Records to process —
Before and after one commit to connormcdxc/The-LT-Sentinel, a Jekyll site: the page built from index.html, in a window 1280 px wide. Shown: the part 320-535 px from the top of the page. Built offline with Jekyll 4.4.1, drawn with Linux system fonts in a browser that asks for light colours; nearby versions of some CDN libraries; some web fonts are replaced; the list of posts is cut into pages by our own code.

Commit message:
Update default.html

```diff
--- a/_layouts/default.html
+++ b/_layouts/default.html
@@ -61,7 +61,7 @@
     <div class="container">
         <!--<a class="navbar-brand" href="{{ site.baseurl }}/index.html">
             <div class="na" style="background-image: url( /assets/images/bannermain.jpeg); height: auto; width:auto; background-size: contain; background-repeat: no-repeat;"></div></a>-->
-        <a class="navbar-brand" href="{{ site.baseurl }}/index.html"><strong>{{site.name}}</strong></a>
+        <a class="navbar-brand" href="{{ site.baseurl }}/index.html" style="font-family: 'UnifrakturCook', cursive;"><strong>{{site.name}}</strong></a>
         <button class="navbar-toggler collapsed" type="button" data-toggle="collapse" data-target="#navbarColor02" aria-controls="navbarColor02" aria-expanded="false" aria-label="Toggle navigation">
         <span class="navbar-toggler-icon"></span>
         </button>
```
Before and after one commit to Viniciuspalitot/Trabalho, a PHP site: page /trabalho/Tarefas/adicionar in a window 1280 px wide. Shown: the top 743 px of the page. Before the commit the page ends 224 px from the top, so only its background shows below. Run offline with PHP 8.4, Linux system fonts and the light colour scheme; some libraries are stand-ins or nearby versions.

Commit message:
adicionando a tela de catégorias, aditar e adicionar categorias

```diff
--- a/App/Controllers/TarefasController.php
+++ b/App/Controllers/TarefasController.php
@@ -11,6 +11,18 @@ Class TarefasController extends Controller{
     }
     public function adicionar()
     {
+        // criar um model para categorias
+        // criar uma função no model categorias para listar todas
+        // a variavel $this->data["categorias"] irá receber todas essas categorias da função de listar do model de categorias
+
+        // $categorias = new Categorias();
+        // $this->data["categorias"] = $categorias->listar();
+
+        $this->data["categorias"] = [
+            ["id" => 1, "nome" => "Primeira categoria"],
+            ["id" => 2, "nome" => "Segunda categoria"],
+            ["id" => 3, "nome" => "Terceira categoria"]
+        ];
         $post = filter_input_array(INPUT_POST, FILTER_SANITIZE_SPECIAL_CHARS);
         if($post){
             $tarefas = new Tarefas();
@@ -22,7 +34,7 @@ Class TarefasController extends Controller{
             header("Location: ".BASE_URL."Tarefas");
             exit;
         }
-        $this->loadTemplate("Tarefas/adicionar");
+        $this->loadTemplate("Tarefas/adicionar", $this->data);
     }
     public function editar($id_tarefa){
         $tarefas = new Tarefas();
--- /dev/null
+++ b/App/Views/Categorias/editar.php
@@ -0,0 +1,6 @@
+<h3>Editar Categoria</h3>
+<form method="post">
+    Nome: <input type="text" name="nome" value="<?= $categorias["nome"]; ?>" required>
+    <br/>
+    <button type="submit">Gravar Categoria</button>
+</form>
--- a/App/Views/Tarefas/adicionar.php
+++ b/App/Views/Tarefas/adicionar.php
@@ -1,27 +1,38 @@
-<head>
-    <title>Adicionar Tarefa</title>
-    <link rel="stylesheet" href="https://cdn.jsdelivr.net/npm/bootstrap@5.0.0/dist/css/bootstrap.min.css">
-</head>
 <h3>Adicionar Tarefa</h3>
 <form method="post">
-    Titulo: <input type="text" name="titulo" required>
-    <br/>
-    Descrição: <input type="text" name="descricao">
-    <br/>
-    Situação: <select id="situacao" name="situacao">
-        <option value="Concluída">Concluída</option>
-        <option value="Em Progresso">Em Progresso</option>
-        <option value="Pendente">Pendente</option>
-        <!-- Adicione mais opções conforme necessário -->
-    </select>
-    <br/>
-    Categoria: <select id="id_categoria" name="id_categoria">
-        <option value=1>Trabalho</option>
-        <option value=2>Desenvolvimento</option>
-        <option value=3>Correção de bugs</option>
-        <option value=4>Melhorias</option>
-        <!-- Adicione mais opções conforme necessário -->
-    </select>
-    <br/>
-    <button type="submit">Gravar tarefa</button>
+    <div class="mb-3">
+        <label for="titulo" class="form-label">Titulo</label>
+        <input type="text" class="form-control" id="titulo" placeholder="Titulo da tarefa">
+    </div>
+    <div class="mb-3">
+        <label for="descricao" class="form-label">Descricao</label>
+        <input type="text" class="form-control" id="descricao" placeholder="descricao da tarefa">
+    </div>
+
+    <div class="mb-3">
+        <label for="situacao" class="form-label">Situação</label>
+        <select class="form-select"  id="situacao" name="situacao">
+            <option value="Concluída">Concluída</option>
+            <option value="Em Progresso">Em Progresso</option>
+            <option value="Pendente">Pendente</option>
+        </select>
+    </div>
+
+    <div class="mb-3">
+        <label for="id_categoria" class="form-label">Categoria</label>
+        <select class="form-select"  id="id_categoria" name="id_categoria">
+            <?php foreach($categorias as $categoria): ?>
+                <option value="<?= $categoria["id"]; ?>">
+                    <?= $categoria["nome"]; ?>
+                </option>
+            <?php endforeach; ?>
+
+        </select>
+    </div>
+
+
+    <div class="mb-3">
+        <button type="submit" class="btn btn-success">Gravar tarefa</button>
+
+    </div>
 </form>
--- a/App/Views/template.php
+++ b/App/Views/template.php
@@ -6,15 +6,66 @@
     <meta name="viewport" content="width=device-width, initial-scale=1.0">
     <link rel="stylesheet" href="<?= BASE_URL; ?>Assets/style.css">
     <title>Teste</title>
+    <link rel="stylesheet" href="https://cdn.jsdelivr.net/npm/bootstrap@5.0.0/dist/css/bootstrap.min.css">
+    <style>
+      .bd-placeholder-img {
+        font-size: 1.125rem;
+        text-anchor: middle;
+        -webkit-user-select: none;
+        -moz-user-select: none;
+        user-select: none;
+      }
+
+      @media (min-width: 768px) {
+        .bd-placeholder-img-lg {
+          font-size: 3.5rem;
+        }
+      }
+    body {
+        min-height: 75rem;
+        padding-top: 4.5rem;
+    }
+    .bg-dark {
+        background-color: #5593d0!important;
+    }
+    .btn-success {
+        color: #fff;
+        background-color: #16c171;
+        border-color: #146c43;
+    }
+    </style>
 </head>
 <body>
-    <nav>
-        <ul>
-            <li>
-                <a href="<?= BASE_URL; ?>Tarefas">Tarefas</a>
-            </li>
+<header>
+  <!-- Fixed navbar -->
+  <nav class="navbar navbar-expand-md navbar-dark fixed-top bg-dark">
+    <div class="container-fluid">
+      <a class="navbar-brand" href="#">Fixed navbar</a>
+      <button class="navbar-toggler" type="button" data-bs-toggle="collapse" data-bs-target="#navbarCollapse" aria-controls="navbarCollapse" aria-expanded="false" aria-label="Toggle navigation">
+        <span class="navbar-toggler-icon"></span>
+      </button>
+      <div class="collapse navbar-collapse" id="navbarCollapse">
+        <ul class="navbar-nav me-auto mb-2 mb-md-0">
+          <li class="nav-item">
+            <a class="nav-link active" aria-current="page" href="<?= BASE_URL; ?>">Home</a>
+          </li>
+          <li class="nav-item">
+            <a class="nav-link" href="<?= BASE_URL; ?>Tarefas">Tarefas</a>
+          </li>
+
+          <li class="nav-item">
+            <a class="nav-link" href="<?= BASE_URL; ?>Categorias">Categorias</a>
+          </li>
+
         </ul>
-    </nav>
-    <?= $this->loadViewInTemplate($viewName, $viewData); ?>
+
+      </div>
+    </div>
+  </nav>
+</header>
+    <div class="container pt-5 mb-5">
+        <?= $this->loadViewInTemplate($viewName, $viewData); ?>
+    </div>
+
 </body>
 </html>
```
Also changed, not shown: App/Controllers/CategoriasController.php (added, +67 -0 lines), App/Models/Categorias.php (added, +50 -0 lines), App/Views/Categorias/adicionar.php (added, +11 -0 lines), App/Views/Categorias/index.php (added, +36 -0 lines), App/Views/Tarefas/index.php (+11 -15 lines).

What this task involves — Whenever the word "https" shows up in a line of the entries, list that line.

Exercise response —
-    <link rel="stylesheet" href="https://cdn.jsdelivr.net/npm/bootstrap@5.0.0/dist/css/bootstrap.min.css">
+    <link rel="stylesheet" href="https://cdn.jsdelivr.net/npm/bootstrap@5.0.0/dist/css/bootstrap.min.css">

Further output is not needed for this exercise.